Earlier this year, Shawn Dorey (2017) wrote a piece for First Person Scholar on play-by-post roleplaying (PBPRP), which is broadly defined as a form of text-based online roleplaying. In this activity, participants take on the role of specific characters and take turns contributing to the creation of a fictional world through narrative storytelling. Sometimes the world and characters are based on existing media, but all the writing is expected to be original. In her article on Livejournal roleplaying, Sarah Wanenchak (2010) provides a detailed description of PBPRP and observes that this kind of activity “is not a ‘game’ by the most traditional definition: there is no ultimate goal and no system of points, and the focus is on the creation and development of an ongoing story” (para. 18). Since, as she states, “[g]ameplay takes the form of written narrative in the style of traditional fiction[,]” this activity is often thought of as “collaborative writing” rather than playing a game (para. 18). However, Dorey sees the socialization involved in this type of roleplaying “as a form of metagaming” and argues that navigating through the rules, plot, and social hierarchies “functioned a lot more like playing a game than simply participating in collaborative writing” (para. 3). In short, Dorey argues that PBPRP is a game and that the contributors are players. Continue Reading
Alejandro Lozano: Before getting into details, let’s start with a definitional question. What is your concept of aesthetic and how do you apply it to games when you connect them to art?

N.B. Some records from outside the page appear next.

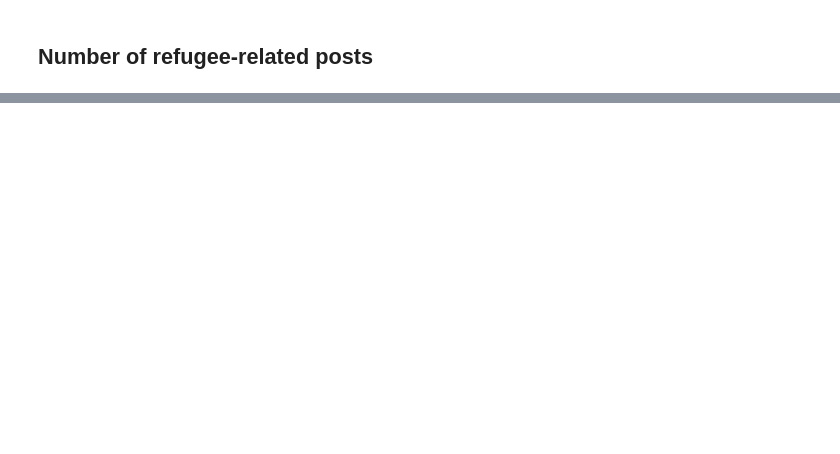
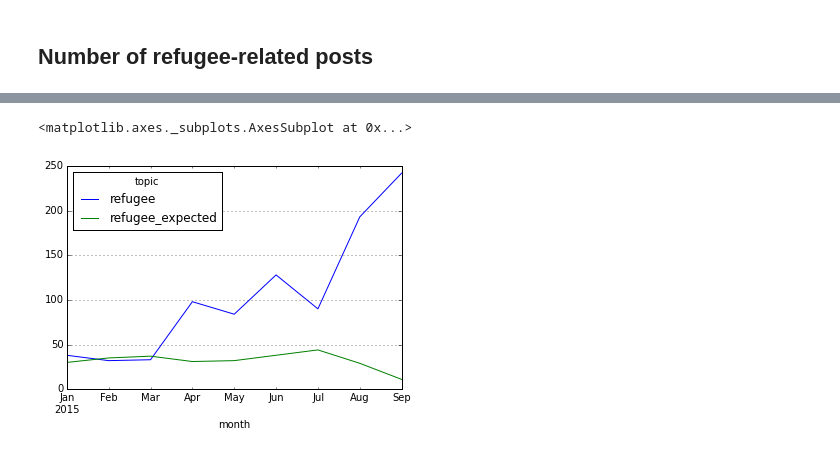
Before and after one commit to ancache/immigrant_crisis_trends, a Jupyter notebook: analysis.ipynb, the cells around one changed output, grey strips where cells are left out. Drawn from its saved outputs; the diff is of its cells as text; code cells hidden in the pictures; blank space fills up the shorter version.

```diff
--- a/analysis.ipynb
+++ b/analysis.ipynb
@@ -63,0 +100,3 @@ counts_by_topic_df['Refugee'].plot()
+# %%
+counts_by_topic_df = counts_by_topic.unstack()
+counts_by_topic_df
@@ -63,0 +130,4 @@ counts_by_topic_df['Refugee'].plot()
+# %%
+counts_by_topic_df['%refugee'] = counts_by_topic_df['refugee'] / \
+    (counts_by_topic_df['refugee'] + counts_by_topic_df['not refugee'])
+counts_by_topic_df
@@ -63,0 +146,3 @@ counts_by_topic_df['Refugee'].plot()
+# %%
+avg_refugee_posts_precrisis = mean(counts_by_topic_df.loc[:'2015-03','%refugee'])
+avg_refugee_posts_precrisis
@@ -63,0 +151,4 @@ counts_by_topic_df['Refugee'].plot()
+# %%
+counts_by_topic_df['refugee_expected'] = floor(
+    avg_refugee_posts_precrisis * counts_by_topic_df['not refugee'])
+counts_by_topic_df
@@ -63,0 +167,5 @@ counts_by_topic_df['Refugee'].plot()
+# %%
+counts_by_topic_df[['refugee','refugee_expected']].plot()
+# %% [output]
+<matplotlib.axes._subplots.AxesSubplot at 0x...>
+[figure, added]
```
Also changed, not shown: parts of 18 cells of this notebook.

John Sharp: Aesthetics means a lot of things. It can refer to having your fingernails painted or to the visual appearance in visual arts. If you talk about it with animation students, they will talk about the aesthetics of a film and what they mean is the visual style. That is one part of aesthetics, but to me, aesthetics is the evaluation of experience and the value of a work of art. By extension that means some philosophical framework underlying and serving as a guide for both the way you focus your attention during the experience and also the things you value and the things you do not. Continue Reading